Perhaps the misperception is partly due to the way some scientists talk as though explaining how something works reduces it to the entirely comprehensible and mundane. We can describe the inner structure and workings of the atom, so what else is there to explain? It's no longer a mystery.
Yet the very existence of the atom is itself a mystery. That such complexity occurs at such a minute level is awe-inspiring. That human beings have, over the centuries, found ways to discover so much about the atom is also awesome.
In some ways it's easier to see how scientists, rather than artists, could find themselves 'standing rapt in awe'. I've heard mathematicians talk excitedly about 'beautiful equations' without any hint of sarcasm. Surely Einstein was right about the mysterious being the source of all science.
But was he right about it inspiring all art? What does he mean by 'true art'? For Einstein, true art comes from a beautiful experience related to a mystery that arouses awe and wonder. By that definition, the 'art' that I saw at MoMA in Hobart last year – pictures of mutilated bodies, twisted metal, rows of plaster casts of the female vulva - was not 'true art'. If anything, the exhibits seemed to arise more from the shock of revulsion and horror than the beauty of mystery. There was a mystery involved in some of the works but it could hardly be described as a beautiful experience, for the artist or the viewer.
But at least the artists were still sensitive to what they were seeing. More worrying are those who meet Einstein's description of people who are as good as dead, who experience no sense of awe in the face of all that surrounds them. The evening news, the night sky and a forest walk leave them equally unmoved. They have no curiosity about the workings of an ant colony, or the way in which a baby becomes a walking, talking child.
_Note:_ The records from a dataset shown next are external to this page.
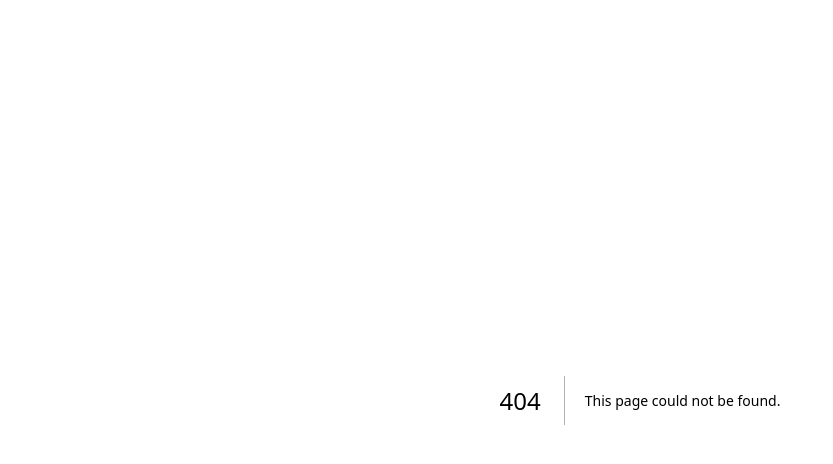
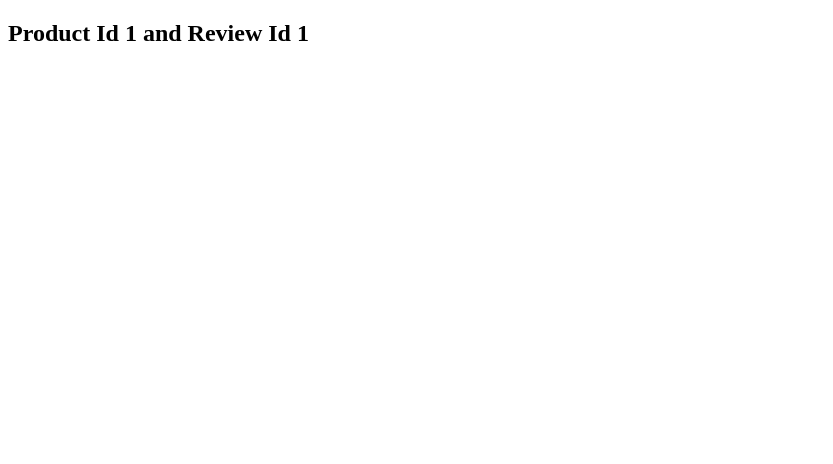
Before and after one commit to md-shamim-sarker/next-tutorial, a Next.js app: page /product/1/review/1 in a window 1280 px wide. Before the commit this address had no page. Shown: the top 464 px of the page, without its empty margins (0-833 px from the left). Built offline with nearby package versions, Linux system fonts and the light colour scheme.

Commit message:
nested dynamic routes

```diff
--- /dev/null
+++ b/pages/product/[productId]/review/[reviewId].js
@@ -0,0 +1,14 @@
+import {useRouter} from 'next/router';
+import React from 'react';
+
+const ReviewDetails = () => {
+    const router = useRouter();
+    const {productId, reviewId} = router.query;
+    return (
+        <div>
+            <h2>Product Id {productId} and Review Id {reviewId}</h2>
+        </div>
+    );
+};
+
+export default ReviewDetails;
```
Also changed, not shown: pages/blog/first.js (deleted, +0 -11 lines), pages/blog/index.js (deleted, +0 -14 lines), pages/blog/second.js (deleted, +0 -11 lines), pages/product/[productId]/index.js (added, +11 -0 lines).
A new gadget or technology might momentarily inspire some curiosity and awe, but it quickly becomes passe.
I read an article recently about this phenomenon - gadgets that perform feats that once would have staggered us rapidly become part of our normal, unnoticed life and we only complain of what they fail to do. I must admit to having fallen into this trap myself. My sense of awe and wonder is badly out of practice. I take so much for granted. Here I am writing on a laptop-sized computer, using a web-based 'paper' whose characteristics I can change on a whim, with music streaming from a site thousands of miles away, and I'm not even noticing it. None of these things would have been possible when I was a child, or even twenty years ago.
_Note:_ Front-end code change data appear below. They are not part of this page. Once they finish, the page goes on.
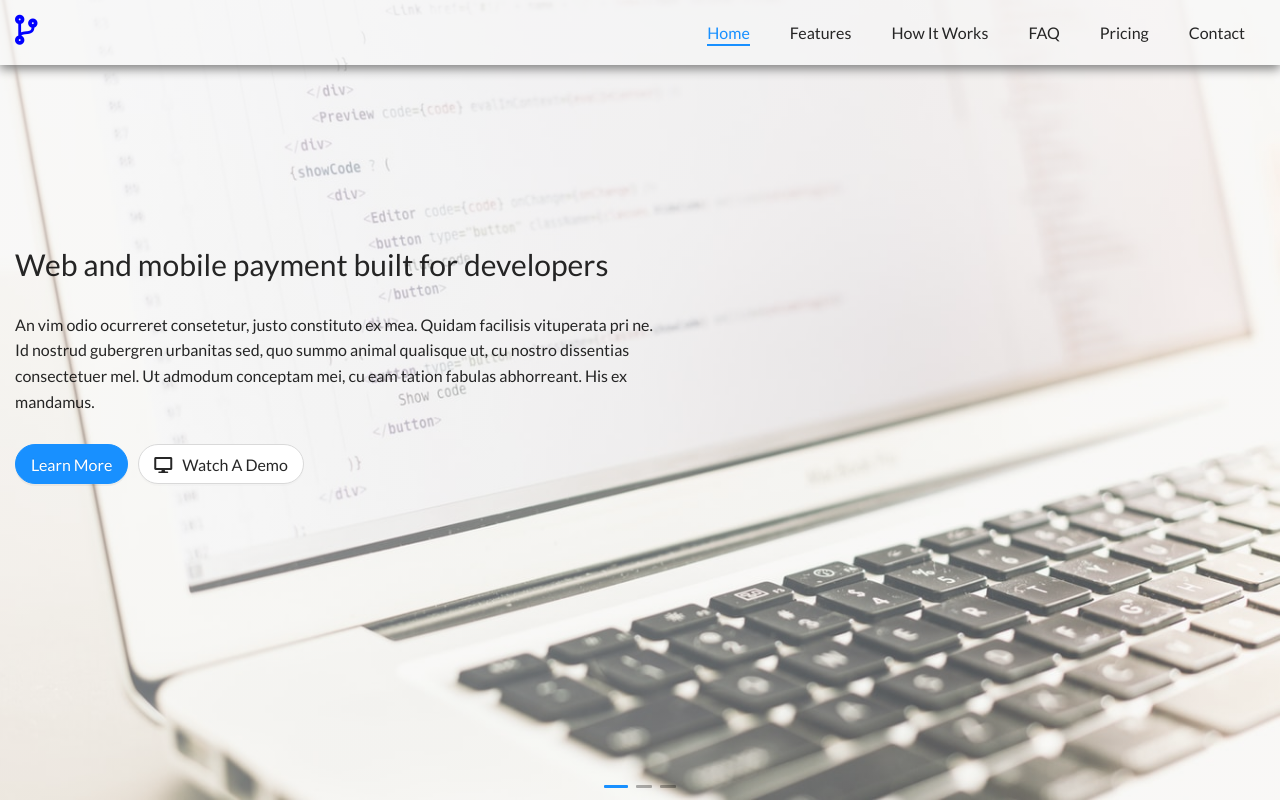
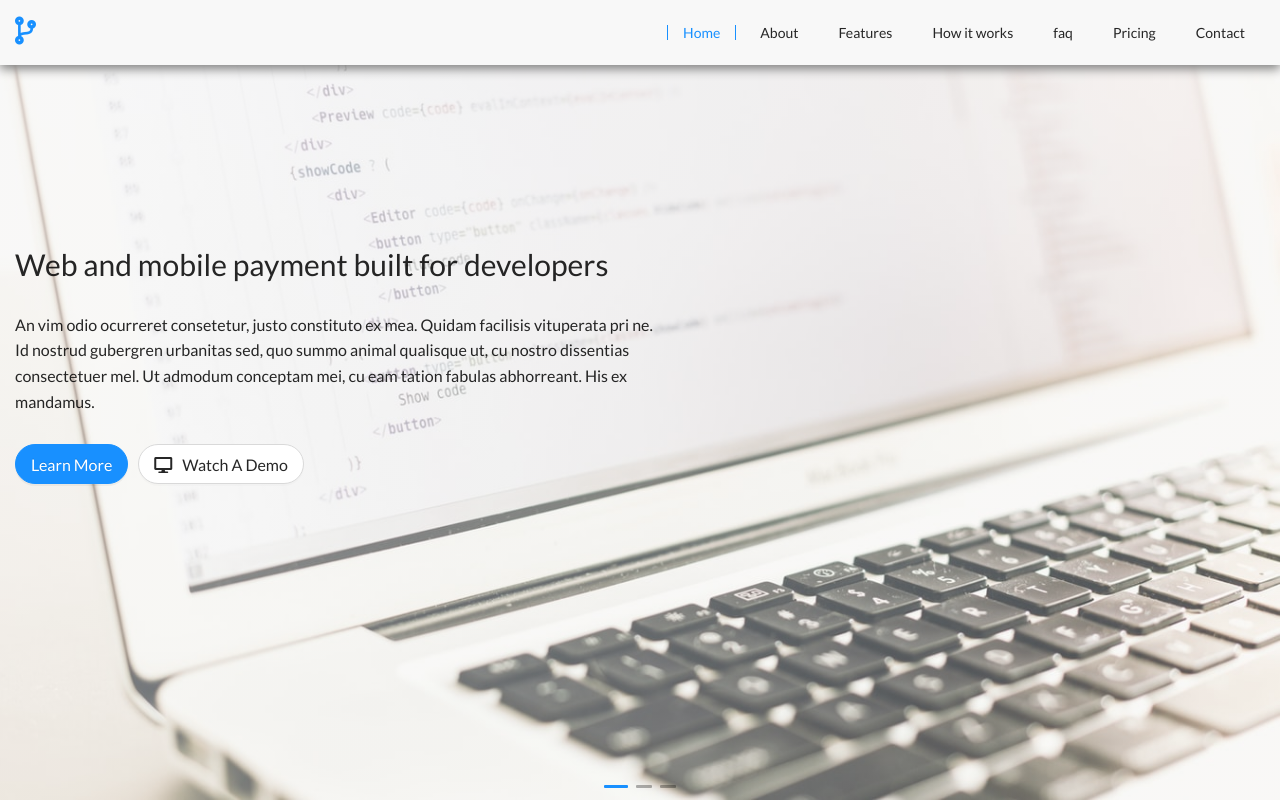
Before and after one commit to YasirHasn9/dive-into-ant, a React (Create React App) app in the folder dive-in-antd/: page / in a window 1280 px wide. Shown: the top 800 px of the page. Built offline with nearby package versions, Linux system fonts and the light colour scheme.

Commit message:
anchors/animation

```diff
--- a/dive-in-antd/src/components/common/Header.js
+++ b/dive-in-antd/src/components/common/Header.js
@@ -1,5 +1,7 @@
 import React from "react";
-import {Menu } from "antd"
+import { Anchor} from "antd"
+const { Link } = Anchor;
+
 
 
 const AppHeader = () => {
@@ -9,16 +11,16 @@ const AppHeader = () => {
                     <div className="logo"><i className="fas fa-code-branch"></i></div>
                     {/* the defaultSelectedKeys is selecting which one of the items should the selected default
                     we want the home item be selected  */}
-                    <Menu className="ant-menu"  mode="horizontal" defaultSelectedKeys={['Home']} >
-                        <Menu.Item key="Home">Home</Menu.Item>
-                        <Menu.Item key="features">Features</Menu.Item>
-                        <Menu.Item key="how it works">How it works</Menu.Item>
-                        <Menu.Item key="FAQ">FAQ</Menu.Item>
-                        <Menu.Item key="Pricing">Pricing</Menu.Item>
-                        <Menu.Item key="Contact">Contact</Menu.Item>
-                    </Menu>
+                    <Anchor targetOffset="65">
+                        <Link href="#hero" title="Home" />
+                        <Link href="#about" title="About" />
+                        <Link href="#feature" title="Features" />
+                        <Link href="#works" title="How it works" />
+                        <Link href="#faq" title="faq" />
+                        <Link href="#pricing" title="Pricing" />
+                        <Link href="#contact" title="Contact" />
+                    </Anchor>
             </div>
-
         </div>
 
 
--- a/dive-in-antd/src/components/common/header.scss
+++ b/dive-in-antd/src/components/common/header.scss
@@ -1,24 +1,77 @@
+.ant-layout-header {
+  position: fixed;
+  left: 0;
+  right: 0;
+  z-index: 999;
+}
+
 .header {
   display: flex;
   justify-content: space-between;
   align-items: center;
-  padding: 1.5rem 0;
+  padding: 15px 0;
+}
 
-  .ant-menu {
-    background-color: inherit;
-    border: inherit;
-    li {
-      text-transform: capitalize;
-      font-size: 1.6rem;
-    }
-  }
-  .logo {
-    font-size: 2.2rem;
-    text-transform: uppercase;
-    font-weight: 400;
-    i {
-      color: blue;
-      font-size: 3rem;
-    }
-  }
+.header .logo {
+  font-size: 22px;
+  text-transform: uppercase;
+  font-weight: 400;
 }
+
+.header .logo .fas {
+  color: #1890ff;
+  margin: 0 5px 0 0;
+  font-size: 28px;
+}
+
+.header .logo a {
+  color: #333;
+}
+
+.header .ant-anchor-wrapper {
+  background: none;
+}
+
+.header .ant-anchor {
+  display: flex;
+}
+
+.header .ant-anchor-ink {
+  display: none;
+}
+
+.header .ant-anchor-link {
+  padding: 0 20px;
+  line-height: 1.4;
+  position: relative;
+}
+
+.header .ant-anchor-link:before,
+.header .ant-anchor-link:after {
+  content: "";
+  background: #1890ff;
+  width: 1px;
+  position: absolute;
+  top: 2px;
+  bottom: 2px;
+  left: 30%;
+  opacity: 0;
+  transition: all 0.3s linear;
+}
+
+.header .ant-anchor-link:after {
+  left: auto;
+  right: 30%;
+}
+
+.header .ant-anchor-link.ant-anchor-link-active:before,
+.header .ant-anchor-link:hover:before {
+  left: 5%;
+  opacity: 1;
+}
+
+.header .ant-anchor-link.ant-anchor-link-active:after,
+.header .ant-anchor-link:hover:after {
+  right: 5%;
+  opacity: 1;
+}
--- a/dive-in-antd/src/components/home/contact.js
+++ b/dive-in-antd/src/components/home/contact.js
@@ -5,7 +5,7 @@ const {TextArea} = Input
 
 const AppContact = () => {
     return (
-        <div className="block contactBlock">
+        <div id="contact"  className="block contactBlock">
             <div className="container-fluid">
                 <div className="titleHolder">
                     <h2>Send Us a Message</h2>
--- a/dive-in-antd/src/components/home/faq.js
+++ b/dive-in-antd/src/components/home/faq.js
@@ -5,7 +5,7 @@ const { Panel } = Collapse;
 
 const AppFaq = () => {
     return (
-        <div className="block faqBlock">
+        <div id="faq" className="block faqBlock">
             <div className="container-fluid">
                 <div className="titleHolder">
                     <h2>Common Asked Questions</h2>
--- a/dive-in-antd/src/components/home/features.js
+++ b/dive-in-antd/src/components/home/features.js
@@ -4,7 +4,7 @@ import Image1 from "../../assets/images/hero.jpeg"
 const {Meta} = Card
 const AppFeature = () => {
     return (
-        <div className="block featureBlock bgGray">
+        <div id="feature" className="block featureBlock bgGray">
             <div className="container-fluid">
                 <div className="titleHolder">
                     <h2>Features and Benefits</h2>
--- a/dive-in-antd/src/components/home/hero.js
+++ b/dive-in-antd/src/components/home/hero.js
@@ -21,7 +21,7 @@ import { Carousel , Button} from 'antd';
 
 const AppHero = () => {
     return (
-        <div className="heroBlock">
+        <div id="hero" className="heroBlock">
             <Carousel >
                 {
                     items.map(item => {
--- a/dive-in-antd/src/components/home/pricing.js
+++ b/dive-in-antd/src/components/home/pricing.js
@@ -46,7 +46,7 @@ const data = [
 const PricingApp = () => {
     return (
 
-        <div  className="block pricingBlock bgGray">
+        <div id="pricing"  className="block pricingBlock bgGray">
             <div className="container-fluid">
                 <div className="titleHolder">
                     <h2>Our Plans</h2>
--- a/dive-in-antd/src/components/home/works.js
+++ b/dive-in-antd/src/components/home/works.js
@@ -20,7 +20,7 @@ class AppWorks extends  React.Component {
 
     render(){
         return (
-            <div className="block worksBlock">
+            <div id="works" className="block worksBlock">
                 <div className="container-fluid">
                     <div className="titleHolder">
                      <h2> How It works</h2>
--- a/dive-in-antd/src/index.scss
+++ b/dive-in-antd/src/index.scss
@@ -25,8 +25,8 @@ body {
 }
 
 .mainLayout .ant-layout-header {
-  background: #f8f8f888;
-  // background: #f8f8f8;
+  // background: #f8f8f888;
+  background: #f8f8f8;
   padding: 0;
   height: auto;
   line-height: 1.6;
```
Perhaps part of the problem is not leaving enough time in each day to notice what is around me or think about what I'm seeing, hearing and reading. It's very easy to flit from one activity to another. With so much available, the risk of 'missing' something makes it very tempting to consume without thinking or really experiencing any of it.
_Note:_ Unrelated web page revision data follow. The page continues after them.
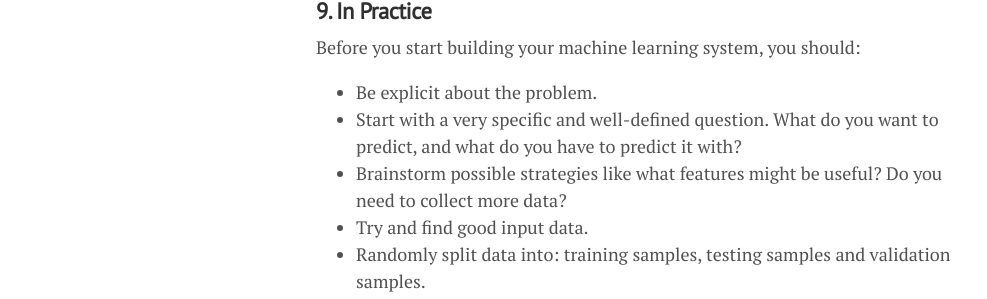
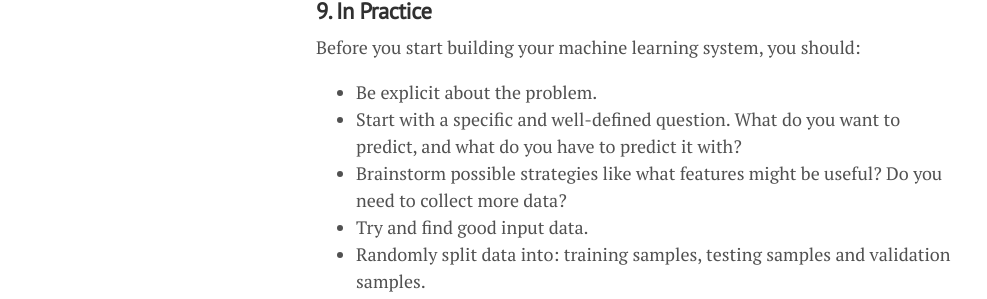
Before and after one commit to lgeurts/lgeurts.github.io, a Jekyll site: the page built from _posts/2018-06-29-artificial-intelligence-basics.md, in a window 1280 px wide and 900 px high, scrolled down 5843 px. Shown: the part 153-452 px from the top of the window, without its empty margins (0-987 px from the left). Built offline with Jekyll 4.4.1, drawn with Linux system fonts in a browser that asks for light colours; nearby versions of some CDN libraries.

Commit message:
Update 2018-06-29-artificial-intelligence-basics.md

```diff
--- a/_posts/2018-06-29-artificial-intelligence-basics.md
+++ b/_posts/2018-06-29-artificial-intelligence-basics.md
@@ -158,7 +158,7 @@
 Before you start building your machine learning system, you should:
 
 * Be explicit about the problem.
-* Start with a very specific and well-defined question. What do you want to predict, and what do you have to predict it with?
+* Start with a specific and well-defined question. What do you want to predict, and what do you have to predict it with?
 * Brainstorm possible strategies like what features might be useful? Do you need to collect more data?
 * Try and find good input data.
 * Randomly split data into: training samples, testing samples and validation samples.
```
Einstein spoke about pausing and standing. Surely that's integral to experiencing the beauty of mystery. In my own experience, those awe-inspiring moments often come after looking at something for a while without really seeing. I must have looked at the garden every day for years before I consciously noticed how amazingly different every plant is. The Grand Canyon might produce an instant "wow!" effect, but the furrows in the bark of a tree or the creases in an older person's face are also mysterious and beautiful, once you take time to really look at them.